Counting only lines below that hold "color", give the total alone.

Stored dataset items
==*==

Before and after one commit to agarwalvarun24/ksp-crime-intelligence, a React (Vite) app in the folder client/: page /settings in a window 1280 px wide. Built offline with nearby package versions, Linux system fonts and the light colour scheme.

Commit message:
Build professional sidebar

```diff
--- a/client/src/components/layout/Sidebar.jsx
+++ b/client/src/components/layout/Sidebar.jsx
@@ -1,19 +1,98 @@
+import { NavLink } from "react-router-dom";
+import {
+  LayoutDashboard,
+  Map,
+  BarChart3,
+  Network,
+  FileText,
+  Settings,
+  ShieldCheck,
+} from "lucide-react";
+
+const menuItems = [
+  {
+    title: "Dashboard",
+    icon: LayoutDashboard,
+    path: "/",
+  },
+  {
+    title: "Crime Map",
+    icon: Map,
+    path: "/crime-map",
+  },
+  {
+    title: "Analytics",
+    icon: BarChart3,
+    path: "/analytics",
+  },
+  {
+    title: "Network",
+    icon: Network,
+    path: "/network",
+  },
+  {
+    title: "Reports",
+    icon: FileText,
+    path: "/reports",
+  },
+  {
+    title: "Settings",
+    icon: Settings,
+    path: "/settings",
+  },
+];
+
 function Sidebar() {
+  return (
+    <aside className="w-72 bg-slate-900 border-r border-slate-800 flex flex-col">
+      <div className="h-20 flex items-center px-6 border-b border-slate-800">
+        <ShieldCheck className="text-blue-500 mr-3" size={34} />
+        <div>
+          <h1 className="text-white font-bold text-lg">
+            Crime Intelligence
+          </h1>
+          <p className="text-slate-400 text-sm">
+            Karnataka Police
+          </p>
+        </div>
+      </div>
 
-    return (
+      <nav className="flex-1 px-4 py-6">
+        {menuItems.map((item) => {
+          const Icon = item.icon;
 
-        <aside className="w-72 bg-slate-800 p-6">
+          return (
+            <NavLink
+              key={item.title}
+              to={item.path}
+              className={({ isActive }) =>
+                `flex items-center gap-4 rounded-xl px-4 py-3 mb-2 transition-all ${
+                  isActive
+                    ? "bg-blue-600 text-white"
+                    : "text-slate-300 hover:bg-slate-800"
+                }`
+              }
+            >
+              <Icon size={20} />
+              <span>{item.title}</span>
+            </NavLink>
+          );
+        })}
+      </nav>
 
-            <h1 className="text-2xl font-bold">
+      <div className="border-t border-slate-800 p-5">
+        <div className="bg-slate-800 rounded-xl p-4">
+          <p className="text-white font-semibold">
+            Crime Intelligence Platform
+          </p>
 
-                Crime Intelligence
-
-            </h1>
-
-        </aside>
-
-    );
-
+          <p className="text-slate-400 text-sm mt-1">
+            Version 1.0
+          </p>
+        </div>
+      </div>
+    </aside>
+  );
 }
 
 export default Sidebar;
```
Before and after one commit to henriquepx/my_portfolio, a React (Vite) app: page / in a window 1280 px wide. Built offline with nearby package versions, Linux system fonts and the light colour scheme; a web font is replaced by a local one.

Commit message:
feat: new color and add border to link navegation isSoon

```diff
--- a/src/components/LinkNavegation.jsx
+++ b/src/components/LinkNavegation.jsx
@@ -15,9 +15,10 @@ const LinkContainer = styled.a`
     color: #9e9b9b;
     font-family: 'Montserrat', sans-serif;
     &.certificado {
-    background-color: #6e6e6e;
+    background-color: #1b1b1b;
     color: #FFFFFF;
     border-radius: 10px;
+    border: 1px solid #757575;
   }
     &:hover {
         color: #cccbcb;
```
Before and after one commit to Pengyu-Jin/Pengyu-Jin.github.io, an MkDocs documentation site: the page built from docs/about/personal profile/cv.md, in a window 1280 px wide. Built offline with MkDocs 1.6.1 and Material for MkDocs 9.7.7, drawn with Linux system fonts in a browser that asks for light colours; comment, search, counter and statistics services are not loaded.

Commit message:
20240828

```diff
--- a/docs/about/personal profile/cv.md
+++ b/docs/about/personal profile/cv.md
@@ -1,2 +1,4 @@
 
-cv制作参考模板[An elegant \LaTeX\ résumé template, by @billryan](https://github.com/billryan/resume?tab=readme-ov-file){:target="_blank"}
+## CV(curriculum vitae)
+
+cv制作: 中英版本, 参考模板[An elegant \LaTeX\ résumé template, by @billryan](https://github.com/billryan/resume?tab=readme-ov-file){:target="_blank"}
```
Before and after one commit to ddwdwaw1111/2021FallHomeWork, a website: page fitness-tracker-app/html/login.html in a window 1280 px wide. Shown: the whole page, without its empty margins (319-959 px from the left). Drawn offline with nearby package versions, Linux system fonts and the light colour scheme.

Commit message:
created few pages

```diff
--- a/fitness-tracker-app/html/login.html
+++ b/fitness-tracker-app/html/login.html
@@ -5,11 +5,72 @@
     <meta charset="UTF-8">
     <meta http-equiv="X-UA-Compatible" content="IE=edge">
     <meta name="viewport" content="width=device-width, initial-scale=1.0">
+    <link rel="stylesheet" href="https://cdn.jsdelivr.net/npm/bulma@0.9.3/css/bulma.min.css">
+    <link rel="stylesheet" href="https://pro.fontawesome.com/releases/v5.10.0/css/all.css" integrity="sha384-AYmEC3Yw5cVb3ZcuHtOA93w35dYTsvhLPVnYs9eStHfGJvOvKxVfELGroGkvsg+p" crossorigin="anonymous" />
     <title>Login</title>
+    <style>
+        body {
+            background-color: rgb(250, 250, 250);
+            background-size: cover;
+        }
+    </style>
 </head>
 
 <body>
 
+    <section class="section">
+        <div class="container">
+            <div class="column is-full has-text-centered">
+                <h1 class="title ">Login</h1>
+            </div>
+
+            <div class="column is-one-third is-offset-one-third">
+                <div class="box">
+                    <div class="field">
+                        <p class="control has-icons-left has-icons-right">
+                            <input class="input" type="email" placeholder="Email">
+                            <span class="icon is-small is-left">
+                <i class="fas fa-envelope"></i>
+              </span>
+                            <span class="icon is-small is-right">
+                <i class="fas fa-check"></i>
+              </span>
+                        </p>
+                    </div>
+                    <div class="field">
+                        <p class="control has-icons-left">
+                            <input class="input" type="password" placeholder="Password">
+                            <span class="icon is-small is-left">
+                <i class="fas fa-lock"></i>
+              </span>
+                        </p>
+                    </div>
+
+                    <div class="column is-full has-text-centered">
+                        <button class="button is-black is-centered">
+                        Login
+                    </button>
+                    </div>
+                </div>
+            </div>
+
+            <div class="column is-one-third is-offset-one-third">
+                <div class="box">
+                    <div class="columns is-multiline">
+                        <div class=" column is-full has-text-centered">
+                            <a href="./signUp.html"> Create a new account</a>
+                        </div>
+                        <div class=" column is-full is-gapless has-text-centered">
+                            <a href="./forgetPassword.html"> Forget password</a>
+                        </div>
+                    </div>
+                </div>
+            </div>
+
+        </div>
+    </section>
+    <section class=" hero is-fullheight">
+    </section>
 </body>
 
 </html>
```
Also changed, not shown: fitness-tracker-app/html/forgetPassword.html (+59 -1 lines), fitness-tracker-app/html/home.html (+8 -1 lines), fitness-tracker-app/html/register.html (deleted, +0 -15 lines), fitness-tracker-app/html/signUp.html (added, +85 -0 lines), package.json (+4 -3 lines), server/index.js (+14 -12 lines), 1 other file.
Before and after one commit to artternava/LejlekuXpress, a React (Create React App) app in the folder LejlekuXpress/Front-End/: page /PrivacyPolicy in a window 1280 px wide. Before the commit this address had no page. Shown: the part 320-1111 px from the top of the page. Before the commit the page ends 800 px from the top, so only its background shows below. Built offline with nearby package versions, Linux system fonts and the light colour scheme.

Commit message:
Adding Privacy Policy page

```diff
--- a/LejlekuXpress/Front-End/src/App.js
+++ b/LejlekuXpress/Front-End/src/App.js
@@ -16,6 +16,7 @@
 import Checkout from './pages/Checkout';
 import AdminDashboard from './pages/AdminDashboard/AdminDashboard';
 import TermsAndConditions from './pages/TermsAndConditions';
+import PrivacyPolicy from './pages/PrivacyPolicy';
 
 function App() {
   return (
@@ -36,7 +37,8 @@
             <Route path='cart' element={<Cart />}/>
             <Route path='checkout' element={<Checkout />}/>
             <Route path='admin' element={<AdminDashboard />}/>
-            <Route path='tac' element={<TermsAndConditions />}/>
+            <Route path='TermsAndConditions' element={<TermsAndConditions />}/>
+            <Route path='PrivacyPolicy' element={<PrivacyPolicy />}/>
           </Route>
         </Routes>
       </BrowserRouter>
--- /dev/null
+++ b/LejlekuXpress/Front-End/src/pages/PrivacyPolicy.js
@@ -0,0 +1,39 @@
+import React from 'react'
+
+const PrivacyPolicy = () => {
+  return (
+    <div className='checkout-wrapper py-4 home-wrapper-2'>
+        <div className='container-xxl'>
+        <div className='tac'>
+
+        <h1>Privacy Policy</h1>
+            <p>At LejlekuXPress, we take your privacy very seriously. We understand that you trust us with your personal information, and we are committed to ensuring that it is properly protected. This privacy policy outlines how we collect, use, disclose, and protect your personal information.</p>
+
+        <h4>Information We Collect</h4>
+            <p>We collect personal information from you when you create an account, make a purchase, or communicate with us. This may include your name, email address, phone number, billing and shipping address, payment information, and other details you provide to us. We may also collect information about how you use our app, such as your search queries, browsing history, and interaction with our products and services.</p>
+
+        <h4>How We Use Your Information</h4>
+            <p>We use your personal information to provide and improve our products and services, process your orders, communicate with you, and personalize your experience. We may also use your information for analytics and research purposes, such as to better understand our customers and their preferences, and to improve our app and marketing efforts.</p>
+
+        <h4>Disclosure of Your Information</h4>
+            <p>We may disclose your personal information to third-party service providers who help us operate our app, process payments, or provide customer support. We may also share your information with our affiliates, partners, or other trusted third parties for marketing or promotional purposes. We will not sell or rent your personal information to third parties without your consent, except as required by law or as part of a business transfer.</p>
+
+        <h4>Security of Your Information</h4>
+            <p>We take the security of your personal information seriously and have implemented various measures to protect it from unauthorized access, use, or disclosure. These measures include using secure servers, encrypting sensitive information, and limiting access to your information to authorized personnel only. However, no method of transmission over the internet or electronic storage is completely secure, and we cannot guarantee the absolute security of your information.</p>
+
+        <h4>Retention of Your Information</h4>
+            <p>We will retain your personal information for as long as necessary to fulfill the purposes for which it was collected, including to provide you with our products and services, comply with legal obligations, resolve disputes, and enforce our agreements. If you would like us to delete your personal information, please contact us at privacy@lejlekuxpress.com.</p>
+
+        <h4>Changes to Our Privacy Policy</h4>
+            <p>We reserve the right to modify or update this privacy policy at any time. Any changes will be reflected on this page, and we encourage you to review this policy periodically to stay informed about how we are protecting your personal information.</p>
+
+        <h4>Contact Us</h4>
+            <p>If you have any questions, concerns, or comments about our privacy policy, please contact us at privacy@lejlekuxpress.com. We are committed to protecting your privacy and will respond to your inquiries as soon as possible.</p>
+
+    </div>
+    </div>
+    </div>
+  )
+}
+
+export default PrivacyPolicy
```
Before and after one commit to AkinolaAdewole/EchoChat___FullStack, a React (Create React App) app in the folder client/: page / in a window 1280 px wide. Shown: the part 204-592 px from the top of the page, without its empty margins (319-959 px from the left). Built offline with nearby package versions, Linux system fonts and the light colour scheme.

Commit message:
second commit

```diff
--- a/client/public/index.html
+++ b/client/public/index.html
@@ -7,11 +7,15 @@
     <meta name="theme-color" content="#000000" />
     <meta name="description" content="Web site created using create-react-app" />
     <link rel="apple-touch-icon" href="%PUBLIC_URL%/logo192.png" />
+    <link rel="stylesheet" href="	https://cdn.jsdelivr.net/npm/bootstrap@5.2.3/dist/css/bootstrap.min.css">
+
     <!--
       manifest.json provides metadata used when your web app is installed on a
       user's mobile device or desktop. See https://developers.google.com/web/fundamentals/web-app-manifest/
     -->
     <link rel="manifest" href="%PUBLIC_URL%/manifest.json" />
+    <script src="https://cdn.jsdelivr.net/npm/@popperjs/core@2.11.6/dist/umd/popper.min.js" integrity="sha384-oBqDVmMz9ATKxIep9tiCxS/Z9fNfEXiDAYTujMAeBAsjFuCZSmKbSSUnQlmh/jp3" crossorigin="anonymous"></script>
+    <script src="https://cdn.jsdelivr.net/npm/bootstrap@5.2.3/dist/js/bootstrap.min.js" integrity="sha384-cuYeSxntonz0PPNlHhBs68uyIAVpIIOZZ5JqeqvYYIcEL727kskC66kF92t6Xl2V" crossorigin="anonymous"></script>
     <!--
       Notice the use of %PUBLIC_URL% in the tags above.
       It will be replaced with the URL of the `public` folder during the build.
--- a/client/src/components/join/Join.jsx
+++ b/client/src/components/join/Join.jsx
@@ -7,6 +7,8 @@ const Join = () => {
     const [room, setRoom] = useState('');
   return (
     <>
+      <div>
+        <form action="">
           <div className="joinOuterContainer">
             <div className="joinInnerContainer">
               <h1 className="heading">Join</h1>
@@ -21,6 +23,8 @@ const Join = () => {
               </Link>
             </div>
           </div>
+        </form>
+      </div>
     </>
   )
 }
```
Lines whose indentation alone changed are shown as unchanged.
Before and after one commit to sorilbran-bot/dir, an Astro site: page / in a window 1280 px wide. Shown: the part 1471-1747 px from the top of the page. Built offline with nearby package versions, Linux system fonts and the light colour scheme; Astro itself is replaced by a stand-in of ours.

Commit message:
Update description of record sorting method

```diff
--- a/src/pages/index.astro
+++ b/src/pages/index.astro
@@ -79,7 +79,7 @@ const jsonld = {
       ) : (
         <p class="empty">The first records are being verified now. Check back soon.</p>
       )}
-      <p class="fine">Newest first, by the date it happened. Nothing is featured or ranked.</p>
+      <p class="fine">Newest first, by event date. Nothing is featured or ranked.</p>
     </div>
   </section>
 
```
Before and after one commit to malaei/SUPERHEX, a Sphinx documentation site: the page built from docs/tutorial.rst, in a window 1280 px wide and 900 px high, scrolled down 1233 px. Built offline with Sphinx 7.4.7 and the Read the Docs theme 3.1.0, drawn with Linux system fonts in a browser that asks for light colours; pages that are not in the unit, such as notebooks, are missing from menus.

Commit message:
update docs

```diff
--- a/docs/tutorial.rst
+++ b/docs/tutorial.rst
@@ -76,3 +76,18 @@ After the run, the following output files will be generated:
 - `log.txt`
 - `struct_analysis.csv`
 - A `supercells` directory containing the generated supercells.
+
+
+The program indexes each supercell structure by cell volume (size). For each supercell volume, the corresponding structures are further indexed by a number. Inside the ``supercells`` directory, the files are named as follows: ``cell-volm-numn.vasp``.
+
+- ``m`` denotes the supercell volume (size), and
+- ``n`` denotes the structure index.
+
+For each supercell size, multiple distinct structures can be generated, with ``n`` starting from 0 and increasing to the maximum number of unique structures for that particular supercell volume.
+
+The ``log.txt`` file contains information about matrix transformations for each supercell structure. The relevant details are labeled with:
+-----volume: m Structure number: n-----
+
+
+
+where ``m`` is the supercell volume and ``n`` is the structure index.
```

==*==

The completed task
8